Roy’s style has been called ‘lush’, ‘colourful’ and ‘exotic’, but it’s not annoyingly exotic: the characters are not extraordinarily beautiful or mysterious, and the setting not particularly lush. This is exactly what makes the book so beautiful.
This novel appeals to the Western reader because it is not about an ordinary Indian family, but about a family of outsiders. The Mols are a wealthy, anglophile, Syrian Christian family living in Kerala, Southern India. By the way, outsiders in Indian literature seem to appeal to critics and readers alike (novels by Anita Desai and Salman Rushdie often feature outsiders). The only Indian writers the western readers know write in English, so they are most likely outsiders in their country. I liked the fact that this novel is not about the Indian diaspora, like many other recent Indian novels written in English. The God of Small Things is in fact set in India, with Indian characters. As far as I know, the problem of the Indian caste system is usually not addressed in the novels by Lahiri, Desai or even Rushdie, but it is one of the main themes in Roy’s book.

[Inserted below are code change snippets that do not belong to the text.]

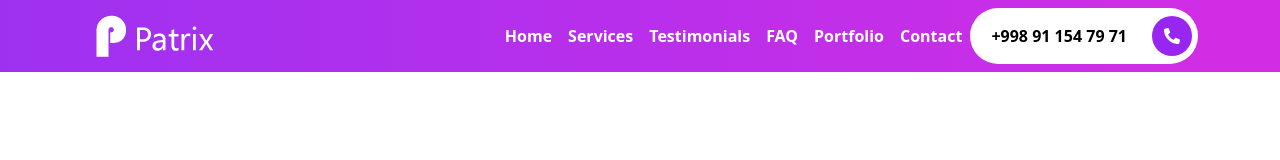
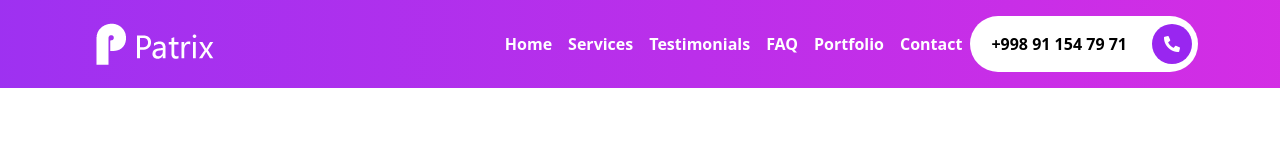
Before and after one commit to Abdulbosit-AiM/bootstrap5-sass, a website: page index.html in a window 1280 px wide. Drawn offline with Linux system fonts and the light colour scheme.

Commit message:
finishing touch of navbar

```diff
--- a/index.html
+++ b/index.html
@@ -12,7 +12,7 @@
     <!-- ///////////////////////////////////////////////
                 HERE COMES NAVBAR SECTION
     ////////////////////////////////////////////////////-->
-    <nav class="navbar navbar-expand-lg navbar-light menu">
+    <nav class="navbar navbar-expand-lg navbar-dark menu">
         <div class="container">
           <a class="navbar-brand" href="#">
             <img src="./images/logo.png" alt="logo">
@@ -37,6 +37,9 @@
           </div>
         </div>
       </nav>
+    <!-- ///////////////////////////////////////////////
+                HERE COMES INTRO SECTION
+    ////////////////////////////////////////////////////-->
 
 
 
--- a/scss/components/_buttons.scss
+++ b/scss/components/_buttons.scss
@@ -2,6 +2,9 @@
 @use '../components/mixins' as *;
 
 .btn-rounded {
+    @include media-breakpoint-down(sm) {
+        display: none;
+    }
     position: relative;
     padding: 0.9375rem 4.375rem 0.9375rem 1.25rem;
     font-weight: 700;
--- a/scss/sections/_navbar.scss
+++ b/scss/sections/_navbar.scss
@@ -5,7 +5,7 @@
     @include gradient;
 
     a {
-        padding: 0 0.7rem;
+        padding: 0.7rem;
         color: $white !important;
         text-transform: capitalize;
         font-weight: 600;
```
Also changed, not shown: assets/css/style.css, 1 other file.
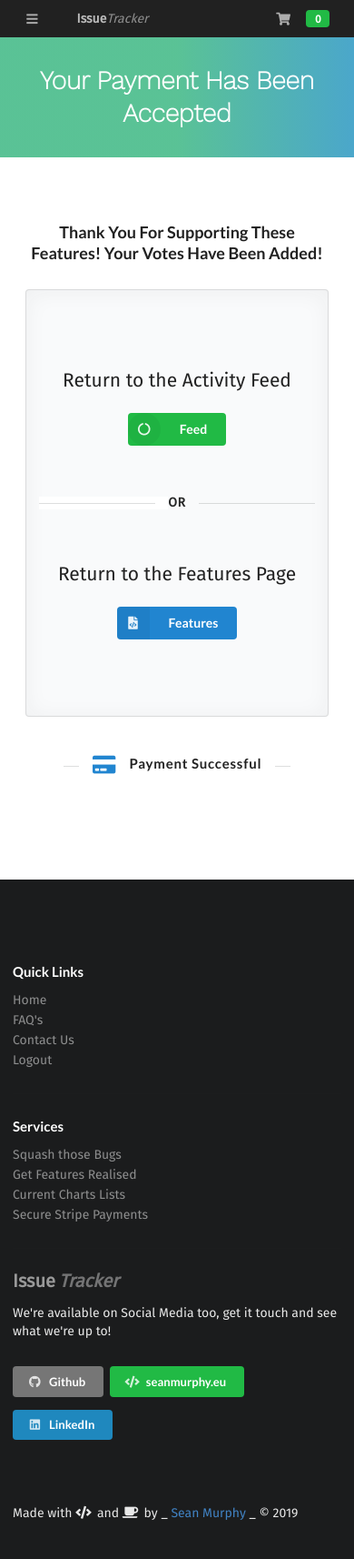
After one commit to nazarja/issue-tracker, a Django app: page /checkout/payment-accepted/ in a window 390 px wide. The commit adds this page. Shown: the whole page at 91% size. Run offline with Django 3.2, Linux system fonts and the light colour scheme; the visitor is signed in with stand-in values (Sample User, id 1); parts of the project's set-up code (start-up, migrations or seed data) failed here and were passed over; some libraries are stand-ins or nearby versions.

Commit message:
Add: Added success page to checkout app.

```diff
--- /dev/null
+++ b/src/checkout/templates/checkout/success.html
@@ -0,0 +1,40 @@
+{% extends '../base/base.html' %}
+{% load static %}
+{% block head_title %}Thank You{% endblock %}
+{% block css %}
+	<link rel="stylesheet" href="{% static 'checkout/css/checkout.css' %}"/>
+{% endblock %}
+{% block content %}
+
+	<h1 class="callout">Your Payment Has Been Accepted</h1>
+	<div id="checkout" class="ui container">
+		<div id="form-small" class="ui center aligned basic segment">
+			<div class="ui icon header">
+				<i class="happy icon"></i>
+				Thank You For Supporting These Features!
+				Your Votes Have Been Added!
+			</div>
+			<div class="ui placeholder pv6 tac segment">
+				<p class="ft4">Return to the Activity Feed</p>
+				<a href="{% url 'activity_feed:activity_feed' %}"  class="ui green labeled icon button mb3">
+					<i class="circle notch icon"></i>
+					Feed
+				</a>
+				<div class="ui horizontal divider">
+					Or
+				</div>
+				<p class="mt3 ft4">Return to the Features Page</p>
+				<a href="{% url 'tickets:features' %}" class="ui blue labeled icon button">
+					Features
+					<i class="file code icon"></i>
+				</a>
+			</div>
+			<h4 class="ui horizontal divider header mt3 ph3">
+				<i class="credit card icon blue"></i>
+				Payment Successful
+			</h4>
+		</div>
+	</div>
+{% endblock %}
+{% block javascript %}
+{% endblock %}
--- a/src/checkout/urls.py
+++ b/src/checkout/urls.py
@@ -1,5 +1,5 @@
 from django.urls import path
-from .views import CheckoutView, CheckoutChargeView
+from .views import CheckoutView, CheckoutChargeView, CheckoutSuccessView
 from django.contrib.auth.decorators import login_required
 
 app_name = 'checkout'
@@ -7,4 +7,5 @@ app_name = 'checkout'
 urlpatterns = [
     path('', login_required(CheckoutView.as_view()), name='checkout-view'),
     path('charge/', login_required(CheckoutChargeView.as_view()), name='checkout-charge-view'),
+    path('payment-accepted/', login_required(CheckoutSuccessView.as_view()), name='checkout-success-view'),
 ]
--- a/src/checkout/views.py
+++ b/src/checkout/views.py
@@ -67,7 +67,15 @@ class CheckoutChargeView(View):
             # reset cart to zero and redirect
             messages.success(request, "Thank you for your payment!")
             request.session['cart'] = {'cart_items': [], 'cart_count': 0, 'cart_votes': 0, 'cart_total': 0}
-            return redirect('/activity-feed/')
+            return redirect('/checkout/payment-accepted/')
         else:
             messages.error(request, "We cant take payment right now, please try again later.")
-            return redirect('/activity-feed/')
+            return redirect('/checkout/')
+
+
+class CheckoutSuccessView(View):
+    template_name = 'checkout/success.html'
+    context = {}
+
+    def get(self, request, *args, **kwargs):
+        return render(request, self.template_name, self.context)
--- a/src/tickets/templates/tickets/partials/ticket-list-item.html
+++ b/src/tickets/templates/tickets/partials/ticket-list-item.html
@@ -9,7 +9,7 @@
 			<img class="ui avatar image" src="{{ object.user.profile.avatar }}" height="40" width="40" alt="avatar">
 		</div>
 		<div class="description pt1">
-			<a class="header left floated" href="{% url 'tickets:ticket-detail-view' id=object.id slug=object.slug %}">{{ object.title|title }}</a>
+			<a class="header left floated ticket-title" href="{% url 'tickets:ticket-detail-view' id=object.id slug=object.slug %}">{{ object.title|title }}</a>
 			<a class="ticket-view-details-button category pl1 pr1 right floated ui button mini" href="{% url 'tickets:ticket-detail-view' id=object.id slug=object.slug %}">Vote : View Details</a>
 		</div>
 	</div>
```
Also changed, not shown: src/tickets/static/tickets/css/tickets.css (+10 -0 lines).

The novel begins as a mystery story: why did Estha stop talking? What happened to Sophie Mol? Why did Ammu die alone in a hotel room? This keeps it alive until the end, when you get to know what happened to this family.
Roy’s use of English is peculiar, almost a new language, with Asian Indian influences and nice puns. The adults - especially uncle Chacko who has lived in England - constantly correct the children and yet only Rahel and Estha can play with the English language (‘she told her to stoppit, so she stoppited’, loved it!).

No comments:

Post a Comment